5. The benefits of this section shall insure only to employees as defined herein and shall not enlarge or diminish the rights of any other party nor shall any provision of this section be construed to affect, alter or repeal any provision of the workers' compensation law.

Special attention is called to the requirement that papers served on any officer or employee of the state must be forwarded to the Attorney General within five days in order to obtain the protection of the Act. Notice of such action must also be reported to the President of the college.

The question of what constitutes negligence in cases where students request the use of facilities outside of scheduled class hours has arisen from time to time. Based on information received from the State University legal counsel, the following guidelines have been established:

  1. Power tools and dangerous chemicals are not to be made available to those who it is known are unskilled in their use without instruction and/or close supervision. Power tools are to be in proper working order and have the requisite guards or safety devices at all times.
  2. The department should satisfy itself as to what facilities, equipment and materials can be considered dangerous or hazardous and be guided accordingly.
  3. Whether supervisory negligence is involved in any accident will always be determined on the facts of the individual case and the decision will rest upon what degree of care was reasonably required under all the particular circumstances. Therefore, close supervision by one skilled in the uses and potentialities of dangerous equipment and materials is the best way to prevent liability.

"Right to Know" law relative to hazards of toxic substances

The "Right to Know" "Law was passed with an understanding that workers in New York State and their families may be in danger because of exposure to toxic substances at the work site.
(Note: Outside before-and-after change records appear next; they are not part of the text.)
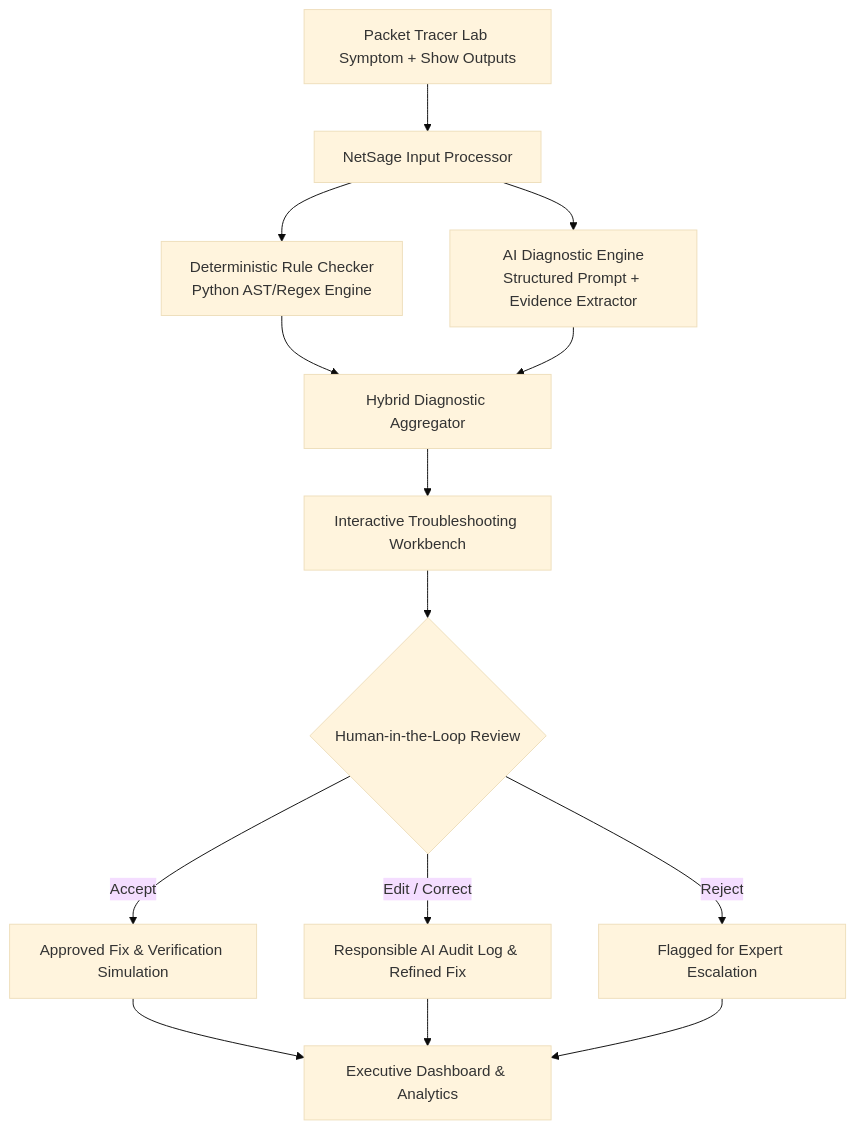
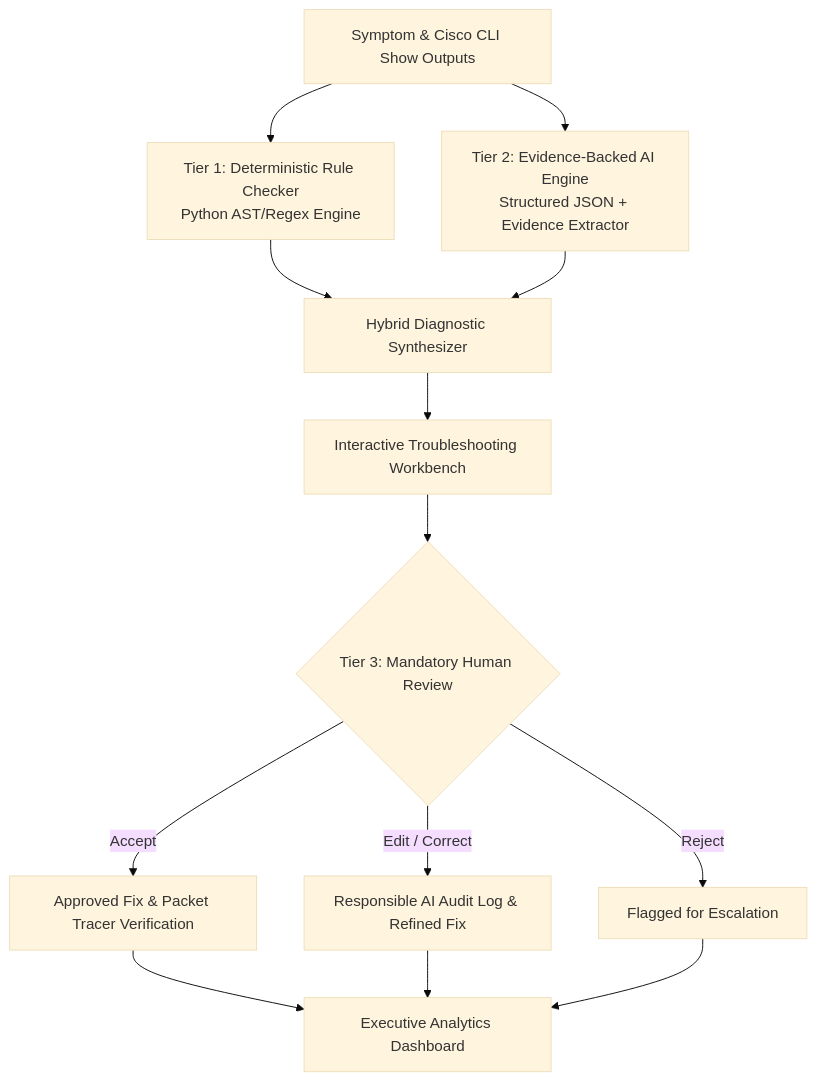
One commit to omrahatal14-sketch/NetSage-AI changed the diagram in README.md. Above: the diagram before and after it, drawn with Mermaid (base theme). The commit also changed other lines of this file, not shown here.

````diff
--- a/README.md
+++ b/README.md
@@ -53,16 +59,15 @@
 ```mermaid
 flowchart TD
-    A[Packet Tracer Lab Symptom + Show Outputs] --> B[NetSage Input Processor]
-    B --> C[Deterministic Rule Checker\nPython AST/Regex Engine]
-    B --> D[AI Diagnostic Engine\nStructured Prompt + Evidence Extractor]
-    C --> E[Hybrid Diagnostic Aggregator]
-    D --> E
-    E --> F[Interactive Troubleshooting Workbench]
-    F --> G{Human-in-the-Loop Review}
-    G -->|Accept| H[Approved Fix & Verification Simulation]
-    G -->|Edit / Correct| I[Responsible AI Audit Log & Refined Fix]
-    G -->|Reject| J[Flagged for Expert Escalation]
-    H --> K[Executive Dashboard & Analytics]
-    I --> K
-    J --> K
+    A[Symptom & Cisco CLI Show Outputs] --> B[Tier 1: Deterministic Rule Checker\nPython AST/Regex Engine]
+    A --> C[Tier 2: Evidence-Backed AI Engine\nStructured JSON + Evidence Extractor]
+    B --> D[Hybrid Diagnostic Synthesizer]
+    C --> D
+    D --> E[Interactive Troubleshooting Workbench]
+    E --> F{Tier 3: Mandatory Human Review}
+    F -->|Accept| G[Approved Fix & Packet Tracer Verification]
+    F -->|Edit / Correct| H[Responsible AI Audit Log & Refined Fix]
+    F -->|Reject| I[Flagged for Escalation]
+    G --> J[Executive Analytics Dashboard]
+    H --> J
+    I --> J
 ```
````
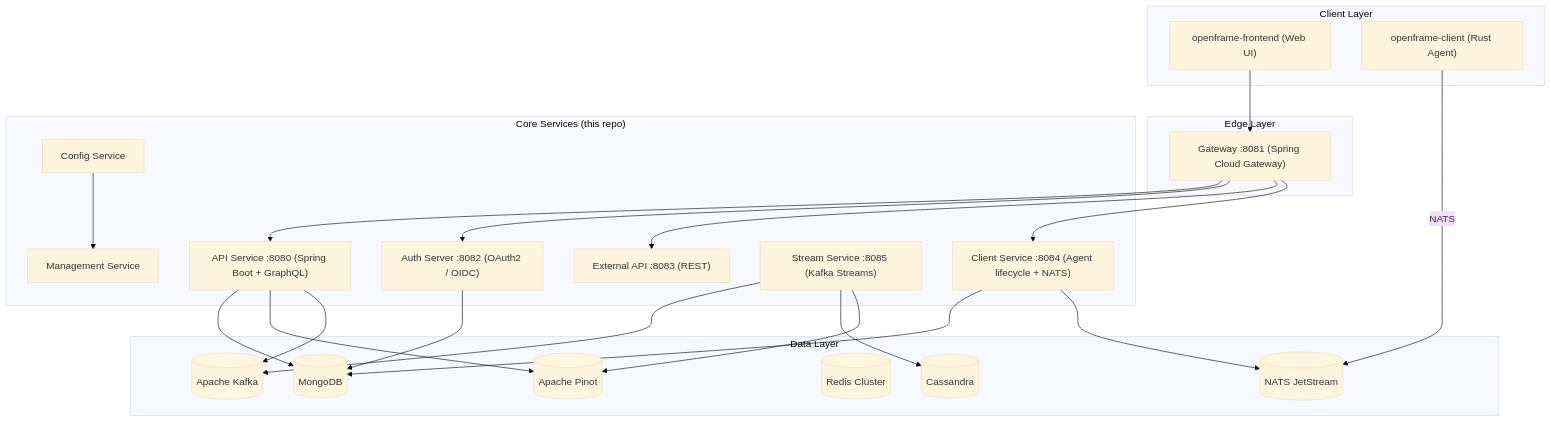
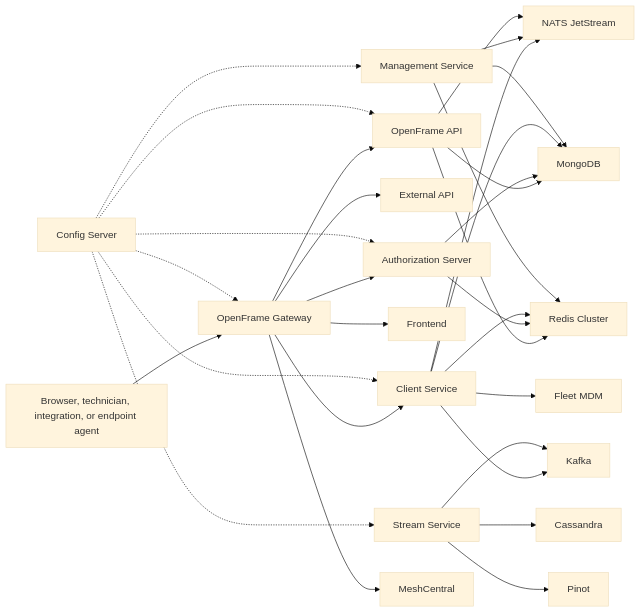
The first of 4 diagrams in docs/development/architecture/README.md (flamingo-stack/openframe-oss-tenant), drawn with Mermaid (base theme) before and after one commit. The commit also changed other lines of this file and 1387 other files, not shown here.

````diff
--- a/docs/development/architecture/README.md
+++ b/docs/development/architecture/README.md
@@ -11,47 +12,39 @@
 ```mermaid
-graph TB
-    subgraph Clients["Client Layer"]
-        FrontendUI["openframe-frontend (Web UI)"]
-        RustAgent["openframe-client (Rust Agent)"]
-    end
+flowchart LR
+    User["Browser, technician, integration, or endpoint agent"] --> Gateway["OpenFrame Gateway"]
 
-    subgraph Gateway["Edge Layer"]
-        GW["Gateway :8081 (Spring Cloud Gateway)"]
-    end
+    Gateway --> Auth["Authorization Server"]
+    Gateway --> Api["OpenFrame API"]
+    Gateway --> ExternalApi["External API"]
+    Gateway --> Client["Client Service"]
+    Gateway --> Frontend["Frontend"]
 
-    subgraph CoreServices["Core Services (this repo)"]
-        API["API Service :8080 (Spring Boot + GraphQL)"]
-        AuthServer["Auth Server :8082 (OAuth2 / OIDC)"]
-        ExtAPI["External API :8083 (REST)"]
-        ClientSvc["Client Service :8084 (Agent lifecycle + NATS)"]
-        StreamSvc["Stream Service :8085 (Kafka Streams)"]
-        Mgmt["Management Service"]
-        Config["Config Service"]
-    end
+    Config["Config Server"] -.-> Api
+    Config -.-> Auth
+    Config -.-> Client
+    Config -.-> Gateway
+    Config -.-> Management
+    Config -.-> Stream
 
-    subgraph DataLayer["Data Layer"]
-        Mongo[("MongoDB")]
-        Cassandra[("Cassandra")]
-        Pinot[("Apache Pinot")]
-        Redis[("Redis Cluster")]
-        Kafka[("Apache Kafka")]
-        NATS[("NATS JetStream")]
-    end
+    Client --> Nats["NATS JetStream"]
+    Management --> Nats
+    Api --> Nats
 
-    FrontendUI --> GW
-    RustAgent -->|NATS| NATS
-    GW --> API
-    GW --> AuthServer
-    GW --> ExtAPI
-    GW --> ClientSvc
-    API --> Mongo
-    API --> Pinot
-    API --> Kafka
-    StreamSvc --> Kafka
-    StreamSvc --> Cassandra
-    StreamSvc --> Pinot
-    ClientSvc --> Mongo
-    ClientSvc --> NATS
-    AuthServer --> Mongo
-    Config --> Mgmt
+    Client --> Kafka["Kafka"]
+    Stream["Stream Service"] --> Kafka
+    Stream --> Cassandra["Cassandra"]
+    Stream --> Pinot["Pinot"]
+
+    Api --> Mongo["MongoDB"]
+    Auth --> Mongo
+    Client --> Mongo
+    Management["Management Service"] --> Mongo
+
+    Api --> Redis["Redis Cluster"]
+    Auth --> Redis
+    Client --> Redis
+    Management --> Redis
+
+    Client --> Fleet["Fleet MDM"]
+    Gateway --> Mesh["MeshCentral"]
 ```
````
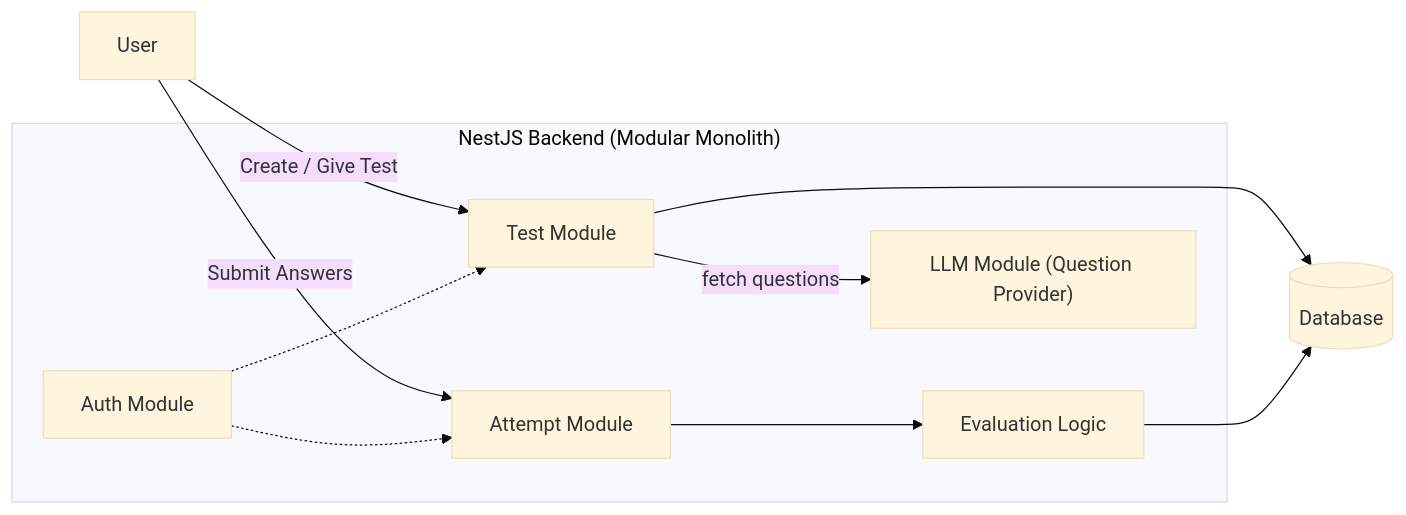
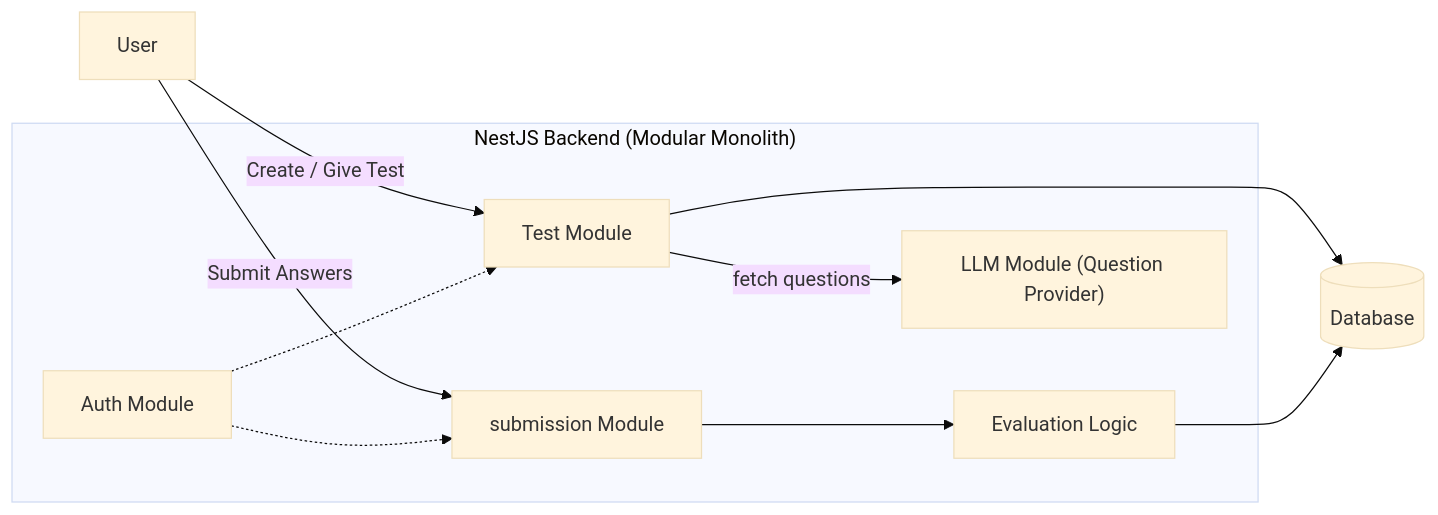
One commit to sharma-dikshant/TestFlow-Docs changed the second of 3 diagrams in docs/phase-1/architecture.md. Above: the diagram before and after it, drawn with Mermaid (base theme). The commit also changed other lines of this file and 1 other file, not shown here.

````diff
--- a/docs/phase-1/architecture.md
+++ b/docs/phase-1/architecture.md
@@ -56,25 +57,25 @@
 ```mermaid
 flowchart LR
     user["User"]
 
     subgraph backend["NestJS Backend (Modular Monolith)"]
         auth["Auth Module"]
         test["Test Module"]
-        attempt["Attempt Module"]
+        submission["submission Module"]
         evaluation["Evaluation Logic"]
         llm["LLM Module (Question Provider)"]
     end
 
     db[(Database)]
 
     user -->|"Create / Give Test"| test
     test -->|"fetch questions"| llm
     test --> db
 
-    user -->|"Submit Answers"| attempt
-    attempt --> evaluation
+    user -->|"Submit Answers"| submission
+    submission --> evaluation
     evaluation --> db
 
     auth -.-> test
-    auth -.-> attempt
+    auth -.-> submission
 ```
````
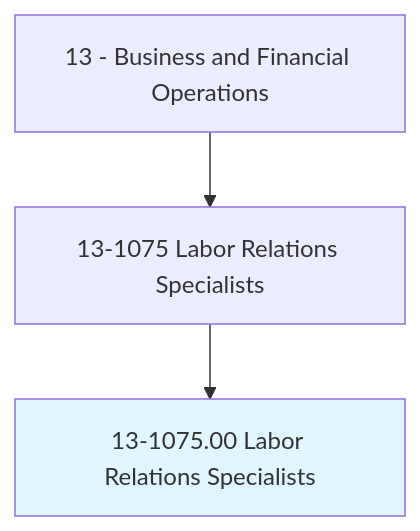
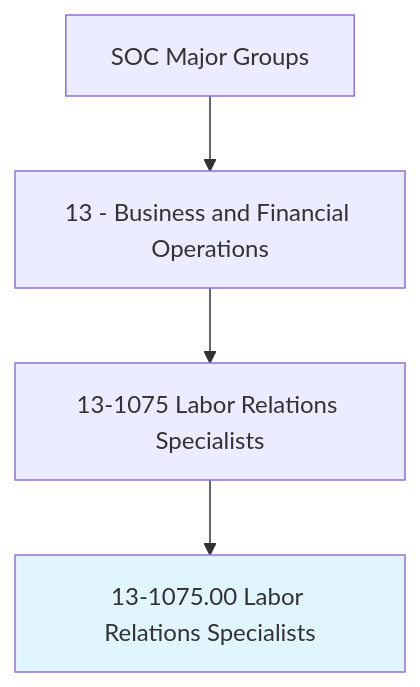
The first of 4 diagrams in occupations/Business/LaborRelationsSpecialists.mdx (kziemski/business.org.ai), drawn with Mermaid before and after one commit. The commit also changed other lines of this file and 938 other files, not shown here.

````diff
--- a/occupations/Business/LaborRelationsSpecialists.mdx
+++ b/occupations/Business/LaborRelationsSpecialists.mdx
@@ -19,6 +25,7 @@
 ```mermaid
 graph TD
-    Cat13["13 - Business and Financial Operations"] --> Group131075["13-1075 Labor Relations Specialists"]
-    Group131075 --> Current["13-1075.00 Labor Relations Specialists"]
+    SOC["SOC Major Groups"] --> Cat13["13 - Business and Financial Operations"]
+    Cat13 --> G131075["13-1075 Labor Relations Specialists"]
+    G131075 --> Current["13-1075.00 Labor Relations Specialists"]
     style Current fill:#e1f5fe
 ```
````
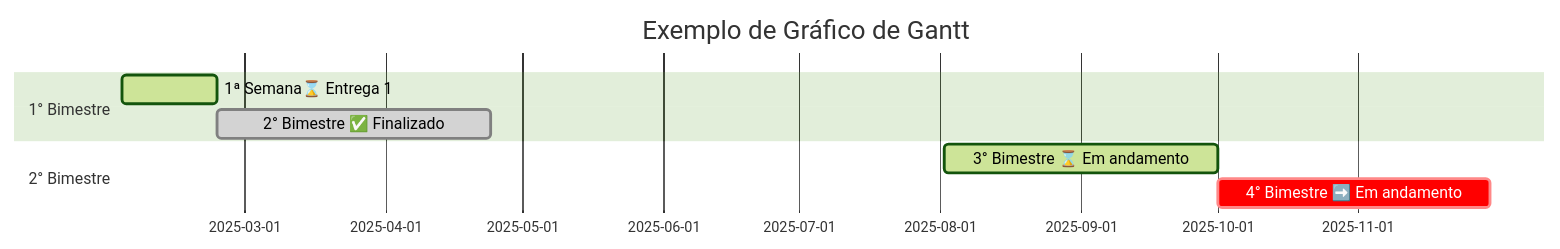
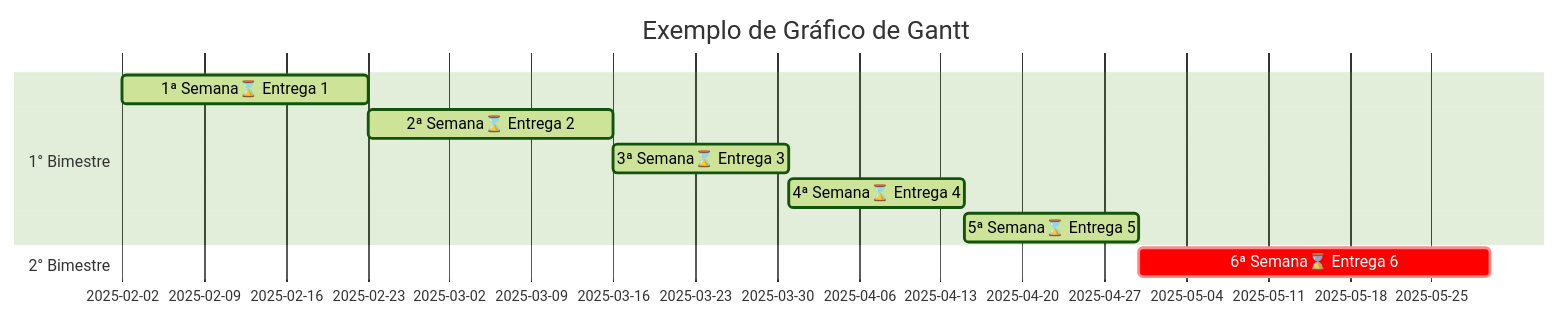
The first of 2 diagrams in README.md (erlonviana/Gantt-Crystal), drawn with Mermaid (forest theme) before and after one commit.

````diff
--- a/README.md
+++ b/README.md
@@ -3,12 +3,14 @@
 ```mermaid
 gantt
   title Exemplo de Gráfico de Gantt
   dateFormat YYYY-MM-DD
   section 1° Bimestre
   1ª Semana⌛ Entrega 1 :active, a1, 2025-02-02, 21d
-  2° Bimestre ✅ Finalizado :done, a2, after a1, 60d
+  2ª Semana⌛ Entrega 2 :active, a2, after a1, 21d
+  3ª Semana⌛ Entrega 3 :active, a3, after a2, 15d
+  4ª Semana⌛ Entrega 4 :active, a4, after a3, 15d
+  5ª Semana⌛ Entrega 5 :active, a5, after a4, 15d
   section 2° Bimestre
-  3° Bimestre ⌛ Em andamento:active, a3, 2025-08-02, 60d
-  4° Bimestre ➡️ Em andamento:crit, a4, after a3, 60d
+  6ª Semana⌛ Entrega 6 :crit, a6, after a5, 30d
   
 ```
````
Accordingly, the law maintains that workers have an inherent right to know all of the health hazards associated with exposure to toxic substances for two reasons:

  1. Employees have a right to make an informed decision about the possible cost of employment to health and life.
  2. Employees can observe symptoms of toxicity in themselves and understand the relationship between the symptoms and exposure, and can, therefore, evaluate the need for any corrective action.

Employers across the state are given specific responsibilities in order that workers may exercise this right. The Department of Health is given duties to assist communication between employers and workers concerning toxic substances, and it is given the power to gather information about occupational health hazards. The Department of Labor is given the responsibility of cooperating with the Department of Health in implementing the law and enforcing those provisions of the law under the Labor Department's jurisdiction.

The "Right to Know" Law defines a toxic substance as any substance which is listed in the latest printed edition of the National Institute for Occupational Safety and Health Registry of Toxic Effects of Chemical Substances or has yielded evidence of acute or chronic health hazards in human, animal, or other biological testing. While this definition may seem unusually broad, the NIOSH Registry of Toxic Effects of Chemical Substances alone lists over 39,000 chemicals.

The law excludes from consideration all substances for which no toxicity information exists, but which may have a considerable toxic or other hazardous potential.

Any employee who believes that a safety or health violation or imminent danger exists may request an inspection by notifying the Industrial Commissioner. If the commissioner, upon such inspection, believes there is a violation of these regulations, the commissioner shall issue an order for compliance by the employer within a reasonable time. Violation of a labor law or any regulation or order of the Industrial Commissioner is a misdemeanor.

Orange colored posters stating the "Right to Know" law are posted in each building as a reminder. The posters contain the name of the local contact person for further information.